DATASET EXCERPTS -
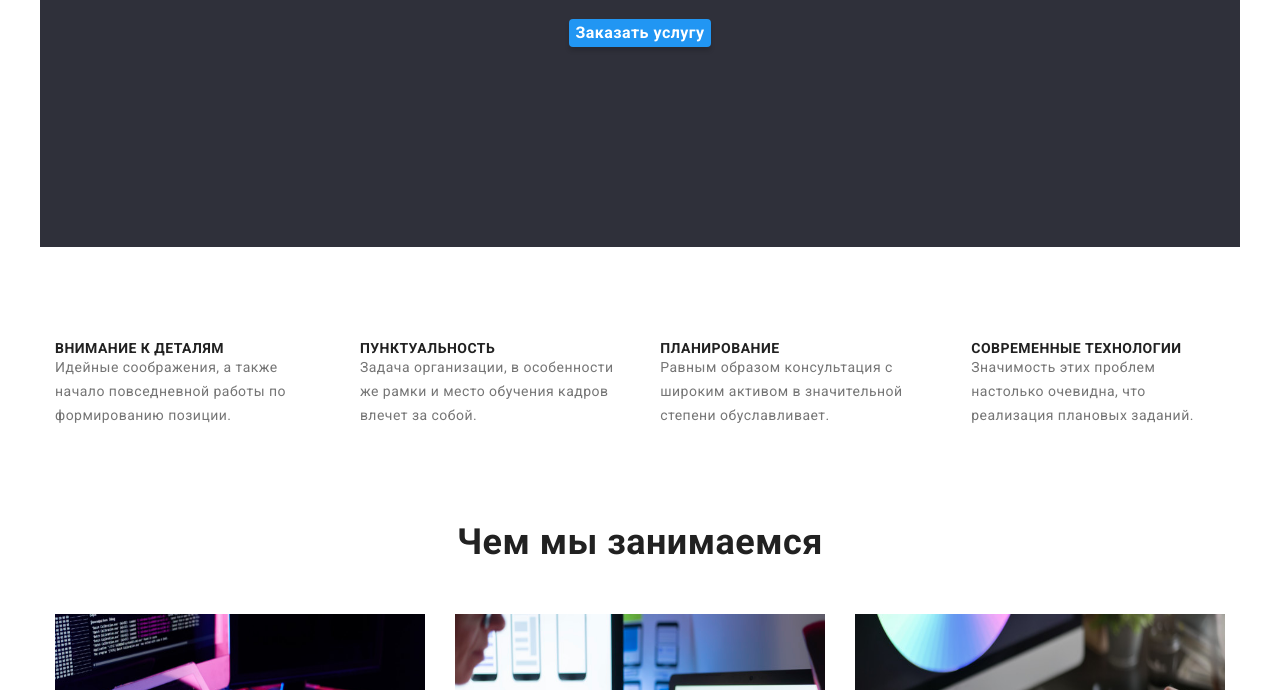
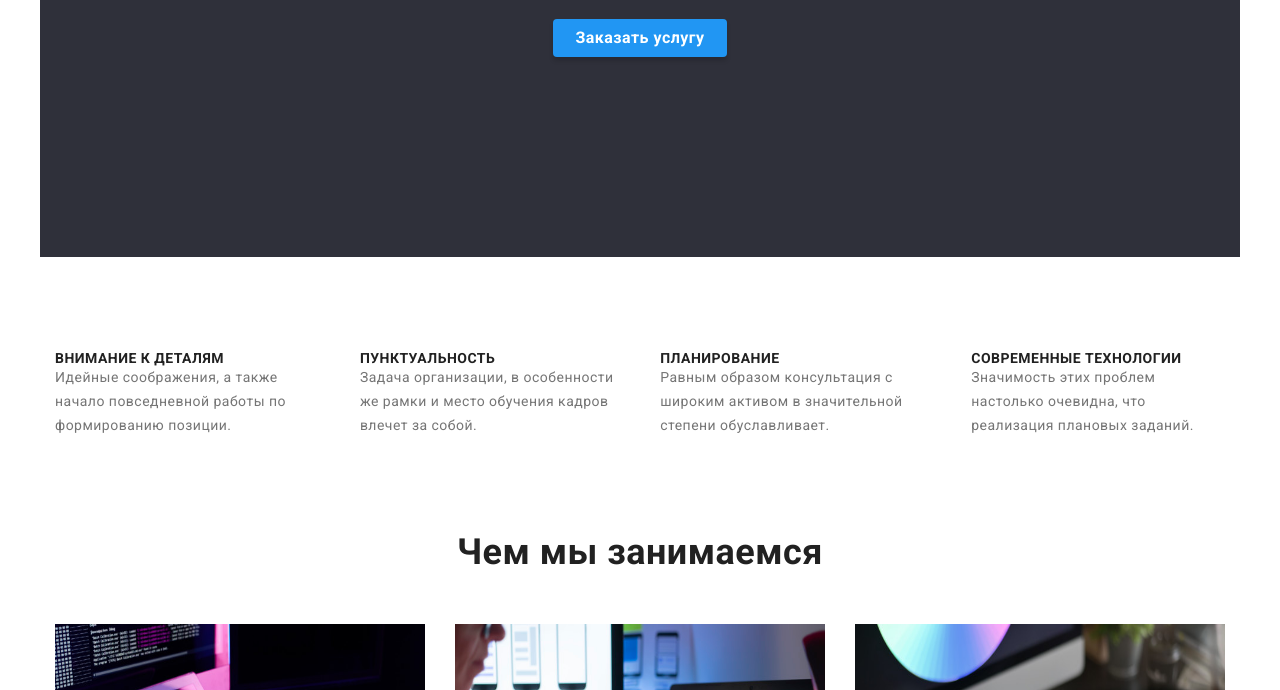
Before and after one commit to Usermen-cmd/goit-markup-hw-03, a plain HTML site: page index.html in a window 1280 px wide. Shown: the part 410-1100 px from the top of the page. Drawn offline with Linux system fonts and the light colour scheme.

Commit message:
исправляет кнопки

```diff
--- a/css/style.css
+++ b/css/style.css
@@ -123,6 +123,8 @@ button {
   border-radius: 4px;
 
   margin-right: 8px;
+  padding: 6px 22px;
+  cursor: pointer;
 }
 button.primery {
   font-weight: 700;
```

WORK ORDER - Leaving the pictures out, reproduce the entries above exactly.

WRITTEN SOLUTION -
Before and after one commit to Usermen-cmd/goit-markup-hw-03, a plain HTML site: page index.html in a window 1280 px wide. Shown: the part 410-1100 px from the top of the page. Drawn offline with Linux system fonts and the light colour scheme.

Commit message:
исправляет кнопки

```diff
--- a/css/style.css
+++ b/css/style.css
@@ -123,6 +123,8 @@ button {
   border-radius: 4px;
 
   margin-right: 8px;
+  padding: 6px 22px;
+  cursor: pointer;
 }
 button.primery {
   font-weight: 700;
```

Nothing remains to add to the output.